> ACTIVITY:
Once you find a line containing the word "align" in the entries below, copy it.
◇ ◇ ◇ ◇
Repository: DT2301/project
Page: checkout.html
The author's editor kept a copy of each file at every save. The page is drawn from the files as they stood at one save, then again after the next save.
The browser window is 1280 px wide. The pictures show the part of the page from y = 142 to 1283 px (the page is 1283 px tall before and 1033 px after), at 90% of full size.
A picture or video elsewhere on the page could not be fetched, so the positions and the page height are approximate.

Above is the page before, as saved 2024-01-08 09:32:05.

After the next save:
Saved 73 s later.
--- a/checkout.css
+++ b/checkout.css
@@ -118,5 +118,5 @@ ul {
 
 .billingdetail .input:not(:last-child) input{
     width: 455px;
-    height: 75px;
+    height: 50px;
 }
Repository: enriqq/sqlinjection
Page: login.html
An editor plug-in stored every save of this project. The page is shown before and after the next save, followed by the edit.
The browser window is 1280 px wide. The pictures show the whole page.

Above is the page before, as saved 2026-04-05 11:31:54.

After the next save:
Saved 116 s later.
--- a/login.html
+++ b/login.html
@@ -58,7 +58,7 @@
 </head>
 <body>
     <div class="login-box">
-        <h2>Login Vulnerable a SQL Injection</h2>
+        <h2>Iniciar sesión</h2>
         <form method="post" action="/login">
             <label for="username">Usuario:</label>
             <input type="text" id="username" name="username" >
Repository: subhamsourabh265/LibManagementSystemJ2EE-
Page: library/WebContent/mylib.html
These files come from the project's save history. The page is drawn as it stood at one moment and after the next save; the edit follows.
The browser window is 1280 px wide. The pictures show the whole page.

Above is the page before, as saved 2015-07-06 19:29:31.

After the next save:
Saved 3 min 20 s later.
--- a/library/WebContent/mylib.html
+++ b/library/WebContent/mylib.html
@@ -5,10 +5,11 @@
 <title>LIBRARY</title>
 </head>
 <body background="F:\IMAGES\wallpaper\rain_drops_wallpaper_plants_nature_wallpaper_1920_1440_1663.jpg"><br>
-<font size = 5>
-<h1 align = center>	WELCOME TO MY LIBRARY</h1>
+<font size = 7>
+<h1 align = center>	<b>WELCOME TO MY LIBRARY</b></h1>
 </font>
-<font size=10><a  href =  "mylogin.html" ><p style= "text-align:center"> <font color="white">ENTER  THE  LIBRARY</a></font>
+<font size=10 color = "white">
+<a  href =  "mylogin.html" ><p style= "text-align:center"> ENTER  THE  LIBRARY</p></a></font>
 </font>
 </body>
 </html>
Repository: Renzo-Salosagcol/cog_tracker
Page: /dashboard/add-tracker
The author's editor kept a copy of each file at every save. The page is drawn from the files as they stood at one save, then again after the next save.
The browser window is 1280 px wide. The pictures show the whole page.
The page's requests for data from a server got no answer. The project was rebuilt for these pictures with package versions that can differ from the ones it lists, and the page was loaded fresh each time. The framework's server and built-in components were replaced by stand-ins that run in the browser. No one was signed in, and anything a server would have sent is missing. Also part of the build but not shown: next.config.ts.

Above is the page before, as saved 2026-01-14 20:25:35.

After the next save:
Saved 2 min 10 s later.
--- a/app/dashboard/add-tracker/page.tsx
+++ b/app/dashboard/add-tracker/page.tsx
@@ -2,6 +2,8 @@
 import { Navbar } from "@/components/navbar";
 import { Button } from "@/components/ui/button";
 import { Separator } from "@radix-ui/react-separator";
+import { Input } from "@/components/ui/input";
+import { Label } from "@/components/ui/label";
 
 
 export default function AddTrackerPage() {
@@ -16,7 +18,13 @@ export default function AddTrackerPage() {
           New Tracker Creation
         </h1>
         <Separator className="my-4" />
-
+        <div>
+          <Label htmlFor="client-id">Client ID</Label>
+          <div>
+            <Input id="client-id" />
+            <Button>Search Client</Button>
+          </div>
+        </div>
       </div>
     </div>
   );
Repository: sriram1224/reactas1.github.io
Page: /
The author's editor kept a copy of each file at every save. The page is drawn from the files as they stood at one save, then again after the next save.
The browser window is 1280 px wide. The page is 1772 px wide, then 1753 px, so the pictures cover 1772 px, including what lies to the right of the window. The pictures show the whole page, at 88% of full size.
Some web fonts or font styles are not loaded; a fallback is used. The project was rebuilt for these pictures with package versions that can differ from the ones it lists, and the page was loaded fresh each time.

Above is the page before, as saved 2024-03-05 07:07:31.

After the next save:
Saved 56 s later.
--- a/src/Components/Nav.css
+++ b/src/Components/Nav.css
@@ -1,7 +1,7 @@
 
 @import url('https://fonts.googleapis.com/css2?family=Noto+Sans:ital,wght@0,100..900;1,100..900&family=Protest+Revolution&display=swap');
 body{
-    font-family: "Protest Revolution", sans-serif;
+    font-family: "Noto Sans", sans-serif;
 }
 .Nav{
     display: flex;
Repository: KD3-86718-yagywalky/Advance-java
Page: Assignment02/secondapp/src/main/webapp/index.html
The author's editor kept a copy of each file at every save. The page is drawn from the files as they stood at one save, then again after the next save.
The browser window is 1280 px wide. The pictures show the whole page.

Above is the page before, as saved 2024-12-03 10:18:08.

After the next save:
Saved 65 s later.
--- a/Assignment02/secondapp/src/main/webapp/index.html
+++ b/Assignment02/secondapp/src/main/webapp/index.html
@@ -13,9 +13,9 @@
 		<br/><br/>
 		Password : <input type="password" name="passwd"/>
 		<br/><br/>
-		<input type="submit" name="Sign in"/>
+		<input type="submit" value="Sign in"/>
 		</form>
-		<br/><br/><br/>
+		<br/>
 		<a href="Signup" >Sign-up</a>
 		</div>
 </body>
◇ ◇ ◇ ◇
> EXERCISE SOLUTION:
-<h1 align = center>	WELCOME TO MY LIBRARY</h1>
+<h1 align = center>	<b>WELCOME TO MY LIBRARY</b></h1>
-<font size=10><a  href =  "mylogin.html" ><p style= "text-align:center"> <font color="white">ENTER  THE  LIBRARY</a></font>
+<a  href =  "mylogin.html" ><p style= "text-align:center"> ENTER  THE  LIBRARY</p></a></font>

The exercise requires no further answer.